Identifying children at high risk for overweight at school entry by weight gain during the first 2 years

Arch Pediatr Adolesc Med. 2004 May;158(5):449-52. doi: 10.1001/archpedi.158.5.449.


Objective: To assess the best anthropometric predictor from birth to 2 years for later overweight, based on recent studies reporting that large infant weight or length gain predicts subsequent overweight.

Design: Retrospective cohort study.

Setting: Southern Germany.

Participants: German children (n = 4235) aged 5.0 to 6.9 years.

Main outcome measures: Overweight at school entry was defined according to sex- and age-specific body mass index cutpoints proposed by the International Obesity Task Force. Weight, length, body mass index, and ponderal index differences between birth, 6 months, 12 months, and 24 months of age were compared by receiver operating characteristic curves and predictive values.

Results: For all variables, the largest area under the receiver operating characteristic curve was observed with a 24-month follow-up: 0.76 (95% confidence interval [CI], 0.74-0.79) for weight, 0.70 (95% CI, 0.67-0.72) for body mass index, and 0.58 (95% CI, 0.55-0.61) for length gain. The highest Youden index ([sensitivity plus specificity] minus 1) for weight gain from birth to 24 months (41%) was attained for a cutpoint of 9764 g, with a corresponding positive likelihood ratio of 2.39 (95% CI, 2.20-2.59) and positive predictive value of 19% (95% CI, 17%-21%), despite an odds ratio of 5.7 (95% CI, 4.5-7.1).

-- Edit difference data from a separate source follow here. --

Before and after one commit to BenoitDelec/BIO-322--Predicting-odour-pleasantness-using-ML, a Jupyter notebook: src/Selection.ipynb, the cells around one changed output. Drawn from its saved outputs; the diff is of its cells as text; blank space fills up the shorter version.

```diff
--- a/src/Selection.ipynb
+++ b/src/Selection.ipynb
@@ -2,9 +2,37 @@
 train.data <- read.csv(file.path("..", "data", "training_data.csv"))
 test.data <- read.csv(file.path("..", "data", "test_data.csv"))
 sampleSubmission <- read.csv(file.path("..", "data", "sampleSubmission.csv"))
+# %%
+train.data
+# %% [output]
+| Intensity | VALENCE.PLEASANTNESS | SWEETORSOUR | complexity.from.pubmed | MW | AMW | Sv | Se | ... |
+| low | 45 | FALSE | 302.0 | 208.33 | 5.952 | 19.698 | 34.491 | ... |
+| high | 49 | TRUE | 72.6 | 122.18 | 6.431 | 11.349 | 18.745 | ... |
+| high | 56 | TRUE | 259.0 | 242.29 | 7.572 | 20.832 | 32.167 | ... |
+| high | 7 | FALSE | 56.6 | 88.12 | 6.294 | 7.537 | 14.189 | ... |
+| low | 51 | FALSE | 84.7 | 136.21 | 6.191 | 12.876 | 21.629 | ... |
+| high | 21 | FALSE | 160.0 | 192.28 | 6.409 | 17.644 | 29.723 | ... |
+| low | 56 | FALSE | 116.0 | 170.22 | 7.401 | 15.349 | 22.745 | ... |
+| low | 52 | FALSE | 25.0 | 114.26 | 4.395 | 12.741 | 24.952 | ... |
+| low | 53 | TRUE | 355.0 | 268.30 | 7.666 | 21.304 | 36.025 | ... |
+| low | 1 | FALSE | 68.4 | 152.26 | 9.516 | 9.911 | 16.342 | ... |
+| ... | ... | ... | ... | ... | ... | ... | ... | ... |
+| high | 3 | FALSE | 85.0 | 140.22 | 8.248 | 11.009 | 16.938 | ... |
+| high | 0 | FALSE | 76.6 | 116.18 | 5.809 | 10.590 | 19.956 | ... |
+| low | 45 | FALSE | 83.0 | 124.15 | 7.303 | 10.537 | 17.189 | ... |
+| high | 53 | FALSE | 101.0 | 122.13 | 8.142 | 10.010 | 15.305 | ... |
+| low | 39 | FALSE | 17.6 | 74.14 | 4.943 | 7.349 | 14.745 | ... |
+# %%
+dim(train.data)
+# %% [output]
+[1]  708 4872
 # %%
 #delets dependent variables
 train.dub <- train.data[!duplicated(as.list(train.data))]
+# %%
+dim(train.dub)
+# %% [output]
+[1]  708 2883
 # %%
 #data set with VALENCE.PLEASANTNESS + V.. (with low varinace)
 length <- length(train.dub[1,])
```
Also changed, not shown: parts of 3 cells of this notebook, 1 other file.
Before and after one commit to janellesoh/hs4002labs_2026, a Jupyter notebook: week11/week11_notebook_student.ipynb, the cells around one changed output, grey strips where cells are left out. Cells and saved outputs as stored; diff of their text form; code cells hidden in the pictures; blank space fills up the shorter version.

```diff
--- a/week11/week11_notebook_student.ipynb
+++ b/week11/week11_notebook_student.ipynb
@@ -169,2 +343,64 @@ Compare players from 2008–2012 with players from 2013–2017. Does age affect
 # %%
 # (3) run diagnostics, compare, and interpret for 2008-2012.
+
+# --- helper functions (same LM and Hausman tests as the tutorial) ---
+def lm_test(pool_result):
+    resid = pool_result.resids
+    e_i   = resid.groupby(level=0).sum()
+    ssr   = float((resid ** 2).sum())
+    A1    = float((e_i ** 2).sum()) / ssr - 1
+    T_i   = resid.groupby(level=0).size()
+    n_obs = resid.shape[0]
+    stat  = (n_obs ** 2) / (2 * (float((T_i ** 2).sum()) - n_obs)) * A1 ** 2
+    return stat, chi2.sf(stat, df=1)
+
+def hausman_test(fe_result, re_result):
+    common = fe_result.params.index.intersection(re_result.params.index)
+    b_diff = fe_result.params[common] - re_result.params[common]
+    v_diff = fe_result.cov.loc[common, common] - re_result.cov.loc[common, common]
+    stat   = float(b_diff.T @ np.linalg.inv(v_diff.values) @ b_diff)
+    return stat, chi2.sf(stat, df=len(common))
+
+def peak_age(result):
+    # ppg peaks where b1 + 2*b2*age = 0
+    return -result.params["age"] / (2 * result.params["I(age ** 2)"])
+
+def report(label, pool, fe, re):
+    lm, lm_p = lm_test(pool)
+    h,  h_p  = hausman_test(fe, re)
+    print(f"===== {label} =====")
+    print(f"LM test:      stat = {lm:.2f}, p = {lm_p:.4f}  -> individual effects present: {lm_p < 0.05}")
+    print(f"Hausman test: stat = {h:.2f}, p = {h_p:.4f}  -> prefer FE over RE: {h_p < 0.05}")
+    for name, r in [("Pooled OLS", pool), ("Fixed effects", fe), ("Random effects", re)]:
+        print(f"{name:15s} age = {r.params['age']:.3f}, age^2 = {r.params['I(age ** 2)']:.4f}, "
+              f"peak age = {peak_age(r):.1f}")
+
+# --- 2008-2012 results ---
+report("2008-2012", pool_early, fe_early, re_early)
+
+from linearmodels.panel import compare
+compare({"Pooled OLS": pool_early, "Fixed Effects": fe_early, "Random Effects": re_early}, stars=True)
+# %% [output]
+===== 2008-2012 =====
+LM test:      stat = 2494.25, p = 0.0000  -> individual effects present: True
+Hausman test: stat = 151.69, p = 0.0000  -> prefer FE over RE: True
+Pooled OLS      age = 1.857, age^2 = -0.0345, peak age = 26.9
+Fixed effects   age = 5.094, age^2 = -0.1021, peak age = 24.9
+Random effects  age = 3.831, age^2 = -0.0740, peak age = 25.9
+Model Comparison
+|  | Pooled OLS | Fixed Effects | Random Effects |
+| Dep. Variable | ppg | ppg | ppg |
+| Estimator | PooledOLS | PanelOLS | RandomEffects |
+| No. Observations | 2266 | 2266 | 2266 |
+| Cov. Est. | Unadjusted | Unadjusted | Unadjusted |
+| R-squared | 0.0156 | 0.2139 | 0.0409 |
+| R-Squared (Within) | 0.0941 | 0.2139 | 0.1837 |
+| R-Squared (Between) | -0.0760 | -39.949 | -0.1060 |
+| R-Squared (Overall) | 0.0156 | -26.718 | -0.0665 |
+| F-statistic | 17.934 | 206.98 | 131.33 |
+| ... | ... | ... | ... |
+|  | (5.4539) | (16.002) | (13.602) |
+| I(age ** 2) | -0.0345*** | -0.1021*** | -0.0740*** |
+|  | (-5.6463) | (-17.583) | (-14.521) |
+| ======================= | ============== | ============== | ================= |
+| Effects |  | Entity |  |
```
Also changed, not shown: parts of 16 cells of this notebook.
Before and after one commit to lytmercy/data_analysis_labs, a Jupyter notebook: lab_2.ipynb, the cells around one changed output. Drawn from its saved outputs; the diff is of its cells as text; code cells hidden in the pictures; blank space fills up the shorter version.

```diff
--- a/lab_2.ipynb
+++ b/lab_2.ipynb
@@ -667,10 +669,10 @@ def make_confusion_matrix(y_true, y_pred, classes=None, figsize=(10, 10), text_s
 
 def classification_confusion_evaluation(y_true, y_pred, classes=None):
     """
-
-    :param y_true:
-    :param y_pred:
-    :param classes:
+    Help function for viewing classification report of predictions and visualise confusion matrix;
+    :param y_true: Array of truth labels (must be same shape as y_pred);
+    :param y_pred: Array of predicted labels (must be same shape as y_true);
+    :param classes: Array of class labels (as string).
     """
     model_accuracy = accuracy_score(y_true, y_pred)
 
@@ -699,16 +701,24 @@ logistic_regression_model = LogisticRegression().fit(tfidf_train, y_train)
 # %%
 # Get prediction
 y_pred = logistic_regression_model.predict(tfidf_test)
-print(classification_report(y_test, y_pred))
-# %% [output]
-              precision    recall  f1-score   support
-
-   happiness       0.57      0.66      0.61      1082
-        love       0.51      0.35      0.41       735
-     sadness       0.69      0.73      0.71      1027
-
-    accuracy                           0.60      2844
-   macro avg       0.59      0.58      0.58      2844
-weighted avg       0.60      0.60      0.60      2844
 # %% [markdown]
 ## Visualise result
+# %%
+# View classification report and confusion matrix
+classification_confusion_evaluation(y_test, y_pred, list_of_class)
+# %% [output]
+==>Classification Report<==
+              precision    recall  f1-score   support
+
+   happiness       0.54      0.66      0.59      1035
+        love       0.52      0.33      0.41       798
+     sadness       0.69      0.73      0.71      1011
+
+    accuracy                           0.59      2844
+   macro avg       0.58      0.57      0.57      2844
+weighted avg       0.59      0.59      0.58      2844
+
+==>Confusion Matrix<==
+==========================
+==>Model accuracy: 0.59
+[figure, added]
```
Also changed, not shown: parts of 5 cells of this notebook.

Conclusions: Weight gain from birth to 24 months was the best overall predictor of later overweight compared with other anthropometric markers and intervals. However, the corresponding poor positive predictive value suggests that only 1 of 5 children with a large weight gain in the first 2 years is overweight at school entry and reflects an insufficient predictability in the general population.

Publication types

  • Research Support, Non-U.S. Gov't

MeSH terms

  • Body Mass Index
  • Child
  • Child, Preschool
  • Female
  • Germany / epidemiology
  • Humans
  • Infant
  • Male
  • ROC Curve
  • Retrospective Studies
  • Risk Assessment
  • Sensitivity and Specificity
  • Weight Gain*